According to the indictment, in July 2016, the U.S. Department of Veterans Affairs (VA) issued a request for bid proposals for a contract to construct the Cancer Infusion Therapy Center (CITC) at Bay Pines VA Medical Center in Pinellas County, Florida. The construction contract, valued between $5 million and $10 million, was for the construction of a 14,909 square-foot building to augment the Bay Pines VA Medical Center’s existing radiation oncology clinic and enable VA health care providers to treat more veterans diagnosed with various types of cancer in an environment that was accessible and patient-centered. The CITC contract was set-aside for service-disabled veteran-owned small businesses (SDVOSBs), which required only bids from qualified businesses be considered.
The indictment alleges that the conspirators utilized a company owned and operated by service-disabled veteran Roberto Gonzalez and William Gonzalez, Maxon Groupe, LLC (Maxon), to submit a bid containing false statements and omissions to be awarded the contract. The conspirators falsely represented qualified employees from Kevcon, Inc. (Kevcon), owned and operated by Kevin Kutina, would serve in supervisory roles per a teaming agreement between Maxon and Kevcon. Additionally, the conspirators failed to disclose to the VA contracting officials that Maxon was a pass-through for Matthew West’s company, West Construction, Inc., which managed nearly all the work for the CITC contract and received most of the payment for the same. West Construction, Inc. was not a company eligible for the SDVOSB set-aside contract. As a result of the false statements and omissions within the bid proposal, the VA awarded the contract to Maxon.
The indictment further alleges that between March 2017 and January 2019, the conspirators submitted multiple invoices for payment. As a result, the U.S. Treasury paid Maxon approximately $4.8 million. During this same period, the conspirators transferred approximately $4.2 million of those funds to West, and in turn, West transferred approximately $1.1 million to Kevcon.

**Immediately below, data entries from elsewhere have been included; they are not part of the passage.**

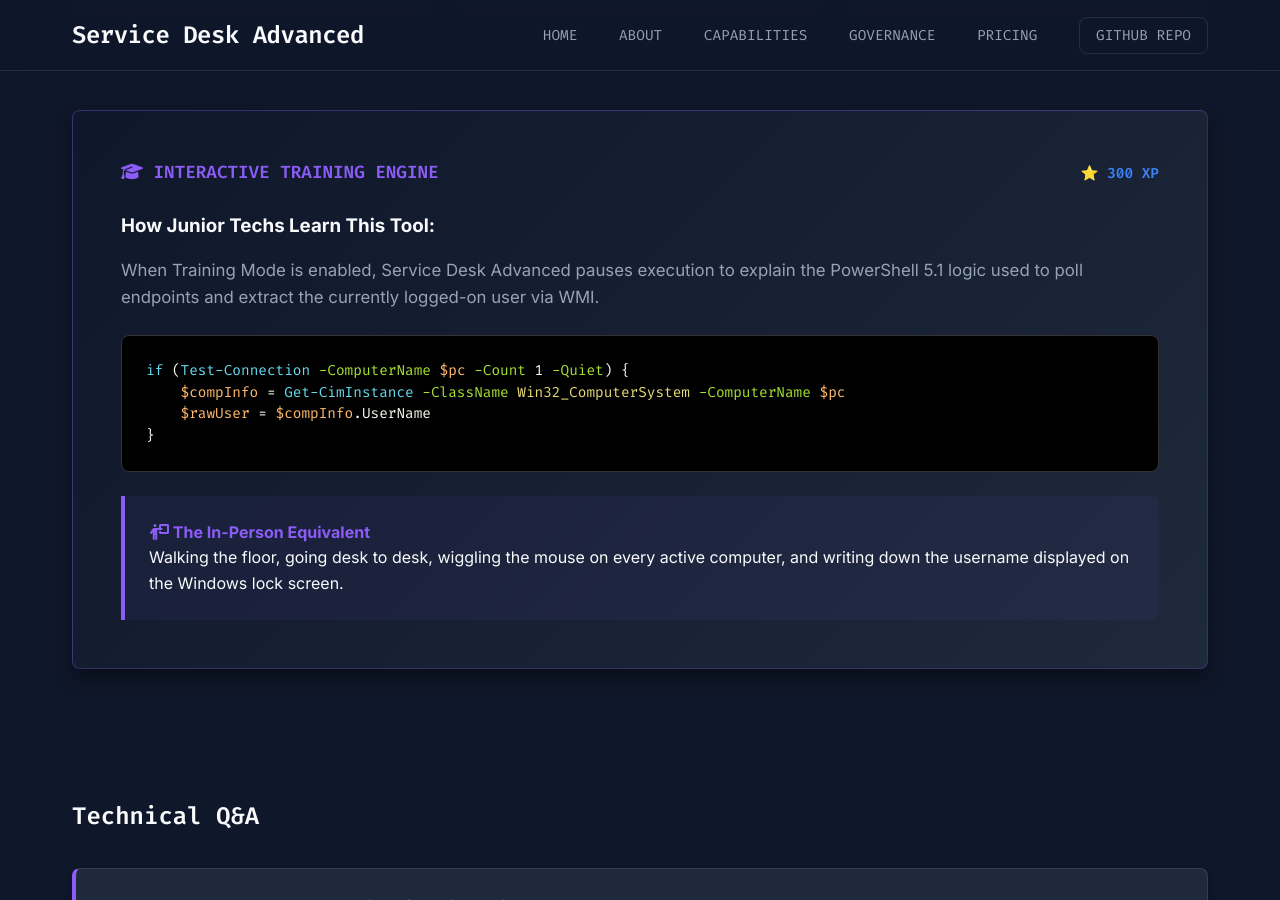
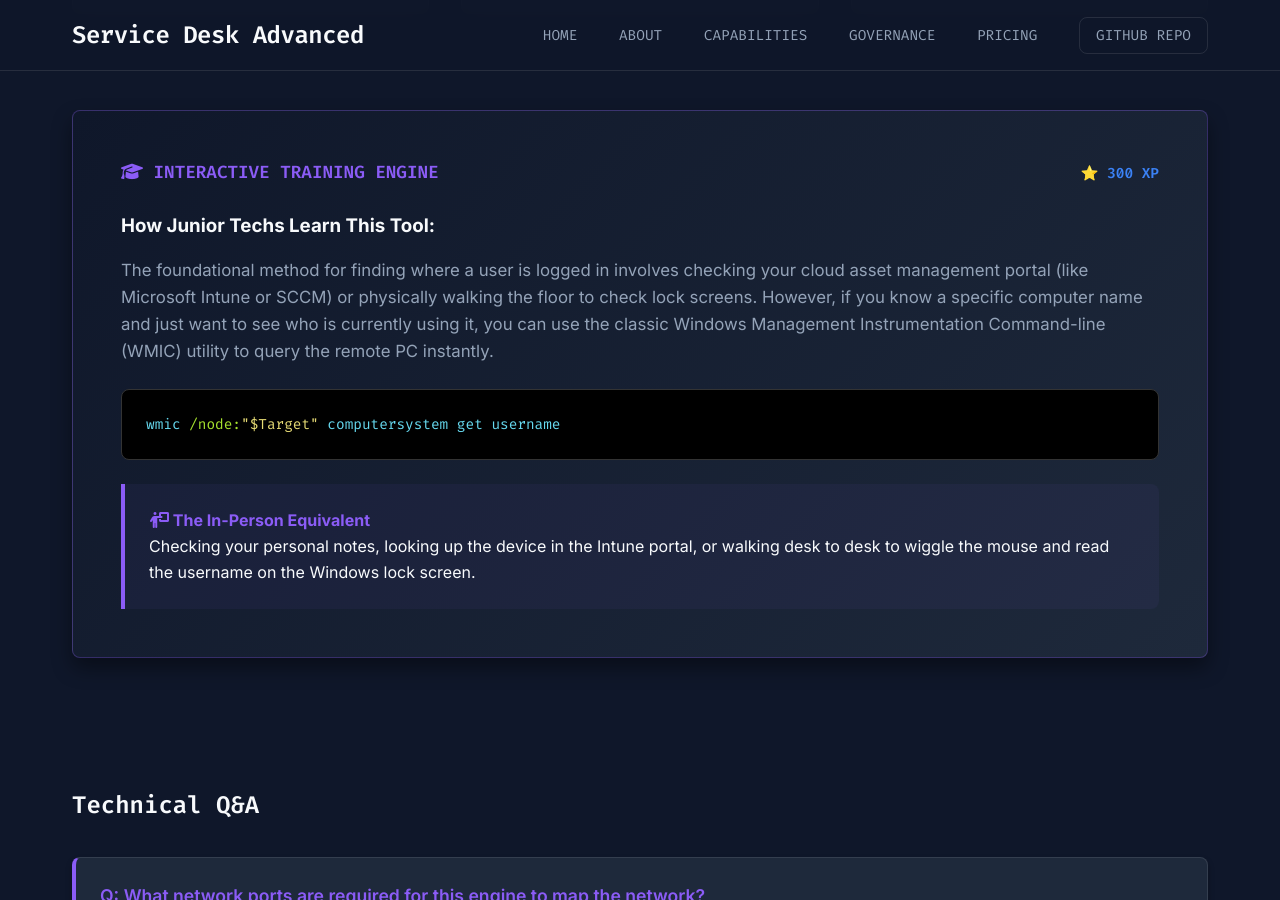
Before and after one commit to BobbyBurnsy/ServiceDeskAdvanced.com, a Jekyll site: the page built from network-asset-tracker.html, in a window 1280 px wide and 900 px high, scrolled down 1178 px. Built offline with Jekyll 4.4.1, drawn with Linux system fonts in a browser that asks for light colours.

Commit message:
Update network-asset-tracker.html

```diff
--- a/network-asset-tracker.html
+++ b/network-asset-tracker.html
@@ -80,19 +80,16 @@
 
         <h3 style="color: var(--text-primary); margin-bottom: 1rem;">How Junior Techs Learn This Tool:</h3>
         <p style="color: var(--text-secondary); font-size: 1.05rem; line-height: 1.6; margin-bottom: 1.5rem;">
-            When Training Mode is enabled, Service Desk Advanced pauses execution to explain the PowerShell 5.1 logic used to poll endpoints and extract the currently logged-on user via WMI.
+            The foundational method for finding where a user is logged in involves checking your cloud asset management portal (like Microsoft Intune or SCCM) or physically walking the floor to check lock screens. However, if you know a specific computer name and just want to see who is currently using it, you can use the classic Windows Management Instrumentation Command-line (WMIC) utility to query the remote PC instantly.
         </p>
 
         <div class="mock-code">
-            <span class="cmd">if</span> (<span class="cmd">Test-Connection</span> <span class="param">-ComputerName</span> <span class="var">$pc</span> <span class="param">-Count</span> 1 <span class="param">-Quiet</span>) {<br>
-            &nbsp;&nbsp;&nbsp;&nbsp;<span class="var">$compInfo</span> = <span class="cmd">Get-CimInstance</span> <span class="param">-ClassName</span> <span class="str">Win32_ComputerSystem</span> <span class="param">-ComputerName</span> <span class="var">$pc</span><br>
-            &nbsp;&nbsp;&nbsp;&nbsp;<span class="var">$rawUser</span> = <span class="var">$compInfo</span>.UserName<br>
-            }
+            <span class="cmd">wmic</span> <span class="param">/node:</span><span class="str">"$Target"</span> <span class="cmd">computersystem get username</span>
         </div>
 
         <div class="mock-inperson" style="border-left-color: var(--accent-purple); background: rgba(139, 92, 246, 0.05);">
             <h4 style="color: var(--accent-purple);"><i class="fa-solid fa-person-chalkboard"></i> The In-Person Equivalent</h4>
-            <p>Walking the floor, going desk to desk, wiggling the mouse on every active computer, and writing down the username displayed on the Windows lock screen.</p>
+            <p>Checking your personal notes, looking up the device in the Intune portal, or walking desk to desk to wiggle the mouse and read the username on the Windows lock screen.</p>
         </div>
     </div>
 </section>
```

An indictment is merely a formal charge that a defendant has committed one or more violations of federal criminal law, and every defendant is presumed innocent unless, and until, proven guilty.
This case was investigated by the Department of Veterans Affairs, Office of Inspector General. It will be prosecuted by Assistant United States Attorney Tiffany E. Fields.
The post Four Indicted For Defrauding Federal Program Intended For Service-Disabled Veteran-Owned Small Businesses In Connection With A Construction Contract For Cancer Treatment Center At Bay Pines VA Medical Center first appeared on City News Miami.